Dataset excerpts: Begin

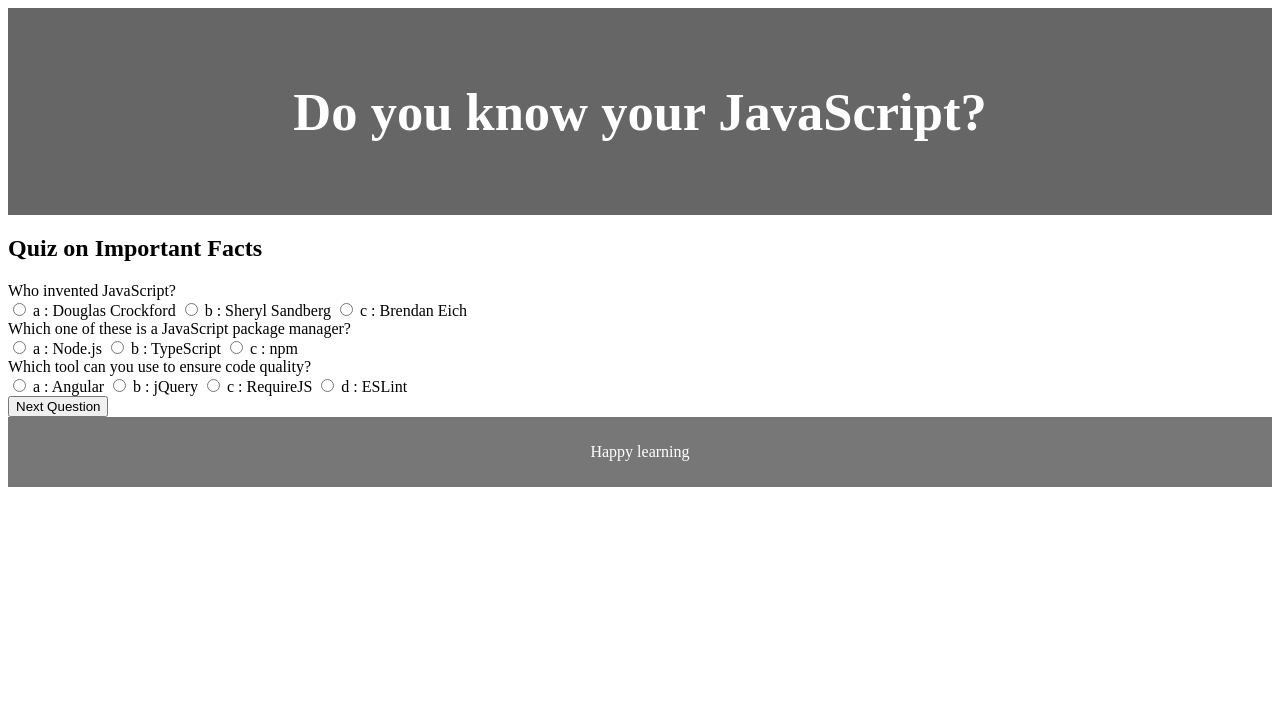
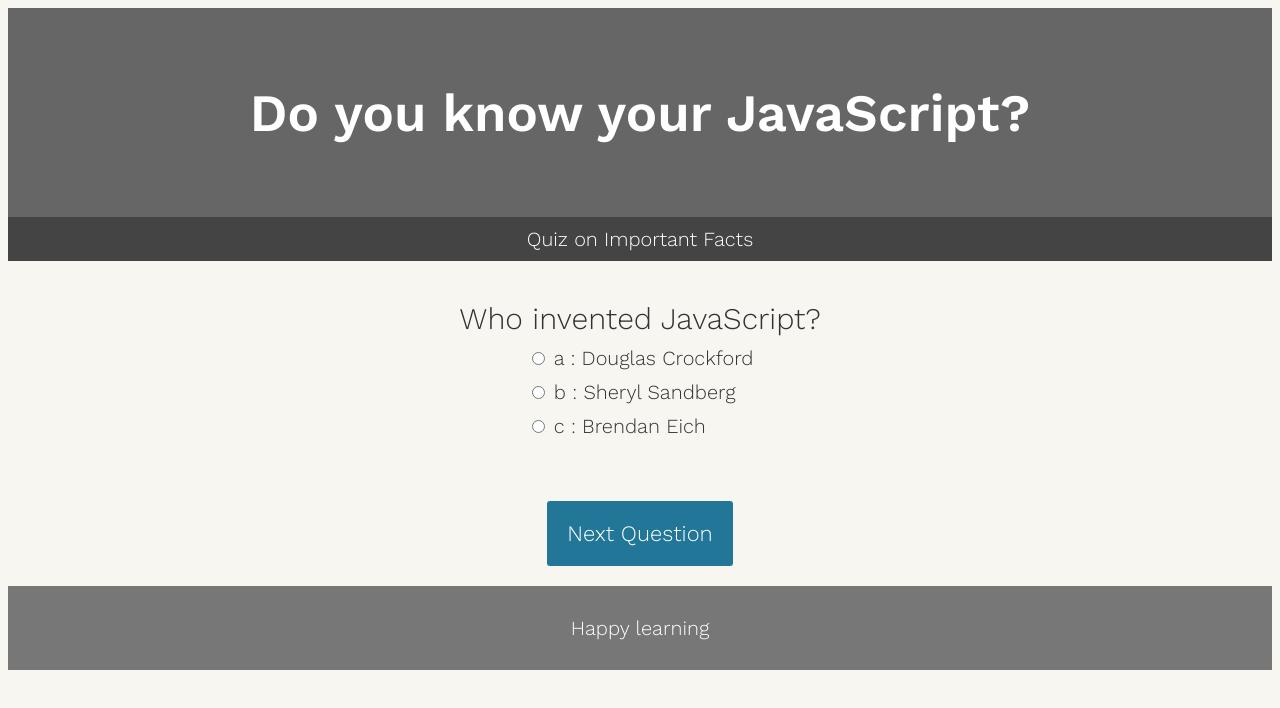
Before and after one commit to ojc011/QuizChallenge, a plain HTML site: page index.html in a window 1280 px wide. Drawn offline with nearby package versions, Linux system fonts and the light colour scheme.

Commit message:
Added css to make appearance of quiz better as well as properly go from question to question

```diff
--- a/assets/css/style.css
+++ b/assets/css/style.css
@@ -1,3 +1,5 @@
+@import url(https://fonts.googleapis.com/css?family=Work+Sans:300,600);
+
 header {
     background-color: #666;
     padding: 30px;
@@ -12,3 +14,69 @@ header {
     text-align: center;
     color: white;
   }
+
+  body{
+      font-size: 20px;
+      font-family: 'Work Sans', sans-serif;
+      color: #333;
+    font-weight: 300;
+    text-align: center;
+    background-color: #f8f6f0;
+  }
+  h1{
+    font-weight: 300;
+    margin: 0px;
+    padding: 10px;
+    font-size: 20px;
+    background-color: #444;
+    color: #fff;
+  }
+  .question{
+    font-size: 30px;
+    margin-bottom: 10px;
+  }
+  .answers {
+    margin-bottom: 20px;
+    text-align: left;
+    display: inline-block;
+  }
+  .answers label{
+    display: block;
+    margin-bottom: 10px;
+  }
+  button{
+    font-family: 'Work Sans', sans-serif;
+      font-size: 22px;
+      background-color: #279;
+      color: #fff;
+      border: 0px;
+      border-radius: 3px;
+      padding: 20px;
+      cursor: pointer;
+      margin-bottom: 20px;
+  }
+  button:hover{
+      background-color: #38a;
+  }
+
+
+
+
+  .slide{
+    position: absolute;
+    left: 0px;
+    top: 0px;
+    width: 100%;
+    z-index: 1;
+    opacity: 0;
+    transition: opacity 0.5s;
+  }
+  .active-slide{
+    opacity: 1;
+    z-index: 2;
+  }
+  .quiz-container{
+    position: relative;
+    height: 200px;
+    margin-top: 40px;
+  }
--- a/assets/js/script.js
+++ b/assets/js/script.js
@@ -32,7 +32,7 @@
         }
       );
 
-      // combines our output list into one string of HTML and put it on the page
+      // combines the output list into one string of HTML and put it on the page
       quizContainer.innerHTML = output.join('');
     }
 
```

Dataset excerpts: End

Task:
Would you copy out every line of the data above exactly, minus the pictures?

Task output:
Before and after one commit to ojc011/QuizChallenge, a plain HTML site: page index.html in a window 1280 px wide. Drawn offline with nearby package versions, Linux system fonts and the light colour scheme.

Commit message:
Added css to make appearance of quiz better as well as properly go from question to question

```diff
--- a/assets/css/style.css
+++ b/assets/css/style.css
@@ -1,3 +1,5 @@
+@import url(https://fonts.googleapis.com/css?family=Work+Sans:300,600);
+
 header {
     background-color: #666;
     padding: 30px;
@@ -12,3 +14,69 @@ header {
     text-align: center;
     color: white;
   }
+
+  body{
+      font-size: 20px;
+      font-family: 'Work Sans', sans-serif;
+      color: #333;
+    font-weight: 300;
+    text-align: center;
+    background-color: #f8f6f0;
+  }
+  h1{
+    font-weight: 300;
+    margin: 0px;
+    padding: 10px;
+    font-size: 20px;
+    background-color: #444;
+    color: #fff;
+  }
+  .question{
+    font-size: 30px;
+    margin-bottom: 10px;
+  }
+  .answers {
+    margin-bottom: 20px;
+    text-align: left;
+    display: inline-block;
+  }
+  .answers label{
+    display: block;
+    margin-bottom: 10px;
+  }
+  button{
+    font-family: 'Work Sans', sans-serif;
+      font-size: 22px;
+      background-color: #279;
+      color: #fff;
+      border: 0px;
+      border-radius: 3px;
+      padding: 20px;
+      cursor: pointer;
+      margin-bottom: 20px;
+  }
+  button:hover{
+      background-color: #38a;
+  }
+
+
+
+
+  .slide{
+    position: absolute;
+    left: 0px;
+    top: 0px;
+    width: 100%;
+    z-index: 1;
+    opacity: 0;
+    transition: opacity 0.5s;
+  }
+  .active-slide{
+    opacity: 1;
+    z-index: 2;
+  }
+  .quiz-container{
+    position: relative;
+    height: 200px;
+    margin-top: 40px;
+  }
--- a/assets/js/script.js
+++ b/assets/js/script.js
@@ -32,7 +32,7 @@
         }
       );
 
-      // combines our output list into one string of HTML and put it on the page
+      // combines the output list into one string of HTML and put it on the page
       quizContainer.innerHTML = output.join('');
     }
 
```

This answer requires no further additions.